SOURCE RECORDS>
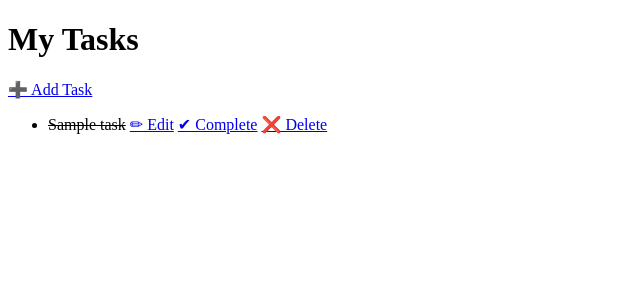
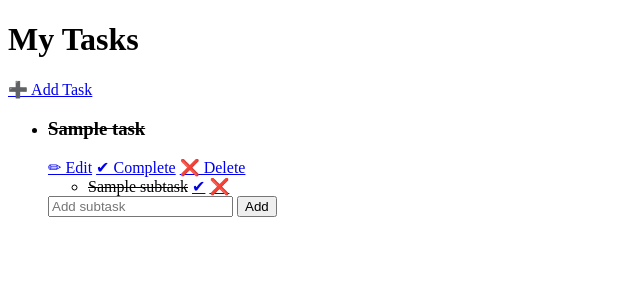
Before and after one commit to Mannatxdev/PEP_WINTER_TRAINING, a Django app: page / in a window 1280 px wide. Shown: the top 300 px of the page, without its empty margins (0-640 px from the left). Run offline with Django 5.2, Linux system fonts and the light colour scheme; tables that the repository leaves empty hold one stand-in row (values such as "Sample post").

Commit message:
upadted sub task feature (create ,delete)

```diff
--- a/TODO_APP/main/models.py
+++ b/TODO_APP/main/models.py
@@ -7,3 +7,12 @@ class Task(models.Model):
 
     def __str__(self):
         return self.title
+
+
+class SubTask(models.Model):
+    task = models.ForeignKey(Task, on_delete=models.CASCADE, related_name='subtasks')
+    title = models.CharField(max_length=200)
+    completed = models.BooleanField(default=False)
+
+    def __str__(self):
+        return f"{self.title} - {self.task.title}"
--- a/TODO_APP/main/templates/main/task_list.html
+++ b/TODO_APP/main/templates/main/task_list.html
@@ -6,21 +6,48 @@
 <body>
 
 <h1>My Tasks</h1>
-
 <a href="{% url 'add_task' %}">➕ Add Task</a>
 
 <ul>
 {% for task in tasks %}
     <li>
+        <h3>
             {% if task.completed %}
                 <strike>{{ task.title }}</strike>
             {% else %}
                 {{ task.title }}
             {% endif %}
+        </h3>
 
         <a href="{% url 'update_task' task.id %}">✏ Edit</a>
         <a href="{% url 'complete_task' task.id %}">✔ Complete</a>
         <a href="{% url 'delete_task' task.id %}">❌ Delete</a>
+
+        <!-- 🔽 SUBTASK SECTION STARTS HERE -->
+        <ul>
+            {% for sub in task.subtasks.all %}
+                <li>
+                    {% if sub.completed %}
+                        <strike>{{ sub.title }}</strike>
+                    {% else %}
+                        {{ sub.title }}
+                    {% endif %}
+
+                    <a href="{% url 'toggle_subtask' sub.id %}">✔</a>
+                    <a href="{% url 'delete_subtask' sub.id %}">❌</a>
+                </li>
+            {% empty %}
+                <li>No subtasks</li>
+            {% endfor %}
+        </ul>
+
+        <form method="POST" action="{% url 'add_subtask' task.id %}">
+            {% csrf_token %}
+            <input type="text" name="title" placeholder="Add subtask" required>
+            <button type="submit">Add</button>
+        </form>
+        <!-- 🔼 SUBTASK SECTION ENDS -->
+
     </li>
 {% empty %}
     <li>No tasks yet</li>
--- a/TODO_APP/main/urls.py
+++ b/TODO_APP/main/urls.py
@@ -7,4 +7,8 @@ urlpatterns = [
     path('update/<int:pk>/', views.update_task, name='update_task'),
     path('complete/<int:pk>/', views.complete_task, name='complete_task'),
     path('delete/<int:pk>/', views.delete_task, name='delete_task'),
+    path('subtask/add/<int:pk>/', views.add_subtask, name='add_subtask'),
+    path('subtask/toggle/<int:pk>/', views.toggle_subtask, name='toggle_subtask'),
+    path('subtask/delete/<int:pk>/', views.delete_subtask, name='delete_subtask'),
+
 ]
--- a/TODO_APP/main/views.py
+++ b/TODO_APP/main/views.py
@@ -39,3 +39,31 @@ def delete_task(request, pk):
     task = get_object_or_404(Task, id=pk)
     task.delete()
     return redirect('task_list')
+
+
+from .models import Task, SubTask
+from .forms import TaskForm, SubTaskForm
+
+
+def add_subtask(request, pk):
+    task = get_object_or_404(Task, id=pk)
+    if request.method == 'POST':
+        form = SubTaskForm(request.POST)
+        if form.is_valid():
+            subtask = form.save(commit=False)
+            subtask.task = task
+            subtask.save()
+    return redirect('task_list')
+
+
+def toggle_subtask(request, pk):
+    subtask = get_object_or_404(SubTask, id=pk)
+    subtask.completed = not subtask.completed
+    subtask.save()
+    return redirect('task_list')
+
+
+def delete_subtask(request, pk):
+    subtask = get_object_or_404(SubTask, id=pk)
+    subtask.delete()
+    return redirect('task_list')
```
Also changed, not shown: TODO_APP/main/forms.py (+7 -1 lines), TODO_APP/main/migrations/0002_subtask.py (added). Lines whose indentation alone changed are shown as unchanged.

TASK ITEM>
Every line above should be printed again word for word, without its pictures.

WRITTEN ANSWER>
Before and after one commit to Mannatxdev/PEP_WINTER_TRAINING, a Django app: page / in a window 1280 px wide. Shown: the top 300 px of the page, without its empty margins (0-640 px from the left). Run offline with Django 5.2, Linux system fonts and the light colour scheme; tables that the repository leaves empty hold one stand-in row (values such as "Sample post").

Commit message:
upadted sub task feature (create ,delete)

```diff
--- a/TODO_APP/main/models.py
+++ b/TODO_APP/main/models.py
@@ -7,3 +7,12 @@ class Task(models.Model):
 
     def __str__(self):
         return self.title
+
+
+class SubTask(models.Model):
+    task = models.ForeignKey(Task, on_delete=models.CASCADE, related_name='subtasks')
+    title = models.CharField(max_length=200)
+    completed = models.BooleanField(default=False)
+
+    def __str__(self):
+        return f"{self.title} - {self.task.title}"
--- a/TODO_APP/main/templates/main/task_list.html
+++ b/TODO_APP/main/templates/main/task_list.html
@@ -6,21 +6,48 @@
 <body>
 
 <h1>My Tasks</h1>
-
 <a href="{% url 'add_task' %}">➕ Add Task</a>
 
 <ul>
 {% for task in tasks %}
     <li>
+        <h3>
             {% if task.completed %}
                 <strike>{{ task.title }}</strike>
             {% else %}
                 {{ task.title }}
             {% endif %}
+        </h3>
 
         <a href="{% url 'update_task' task.id %}">✏ Edit</a>
         <a href="{% url 'complete_task' task.id %}">✔ Complete</a>
         <a href="{% url 'delete_task' task.id %}">❌ Delete</a>
+
+        <!-- 🔽 SUBTASK SECTION STARTS HERE -->
+        <ul>
+            {% for sub in task.subtasks.all %}
+                <li>
+                    {% if sub.completed %}
+                        <strike>{{ sub.title }}</strike>
+                    {% else %}
+                        {{ sub.title }}
+                    {% endif %}
+
+                    <a href="{% url 'toggle_subtask' sub.id %}">✔</a>
+                    <a href="{% url 'delete_subtask' sub.id %}">❌</a>
+                </li>
+            {% empty %}
+                <li>No subtasks</li>
+            {% endfor %}
+        </ul>
+
+        <form method="POST" action="{% url 'add_subtask' task.id %}">
+            {% csrf_token %}
+            <input type="text" name="title" placeholder="Add subtask" required>
+            <button type="submit">Add</button>
+        </form>
+        <!-- 🔼 SUBTASK SECTION ENDS -->
+
     </li>
 {% empty %}
     <li>No tasks yet</li>
--- a/TODO_APP/main/urls.py
+++ b/TODO_APP/main/urls.py
@@ -7,4 +7,8 @@ urlpatterns = [
     path('update/<int:pk>/', views.update_task, name='update_task'),
     path('complete/<int:pk>/', views.complete_task, name='complete_task'),
     path('delete/<int:pk>/', views.delete_task, name='delete_task'),
+    path('subtask/add/<int:pk>/', views.add_subtask, name='add_subtask'),
+    path('subtask/toggle/<int:pk>/', views.toggle_subtask, name='toggle_subtask'),
+    path('subtask/delete/<int:pk>/', views.delete_subtask, name='delete_subtask'),
+
 ]
--- a/TODO_APP/main/views.py
+++ b/TODO_APP/main/views.py
@@ -39,3 +39,31 @@ def delete_task(request, pk):
     task = get_object_or_404(Task, id=pk)
     task.delete()
     return redirect('task_list')
+
+
+from .models import Task, SubTask
+from .forms import TaskForm, SubTaskForm
+
+
+def add_subtask(request, pk):
+    task = get_object_or_404(Task, id=pk)
+    if request.method == 'POST':
+        form = SubTaskForm(request.POST)
+        if form.is_valid():
+            subtask = form.save(commit=False)
+            subtask.task = task
+            subtask.save()
+    return redirect('task_list')
+
+
+def toggle_subtask(request, pk):
+    subtask = get_object_or_404(SubTask, id=pk)
+    subtask.completed = not subtask.completed
+    subtask.save()
+    return redirect('task_list')
+
+
+def delete_subtask(request, pk):
+    subtask = get_object_or_404(SubTask, id=pk)
+    subtask.delete()
+    return redirect('task_list')
```
Also changed, not shown: TODO_APP/main/forms.py (+7 -1 lines), TODO_APP/main/migrations/0002_subtask.py (added). Lines whose indentation alone changed are shown as unchanged.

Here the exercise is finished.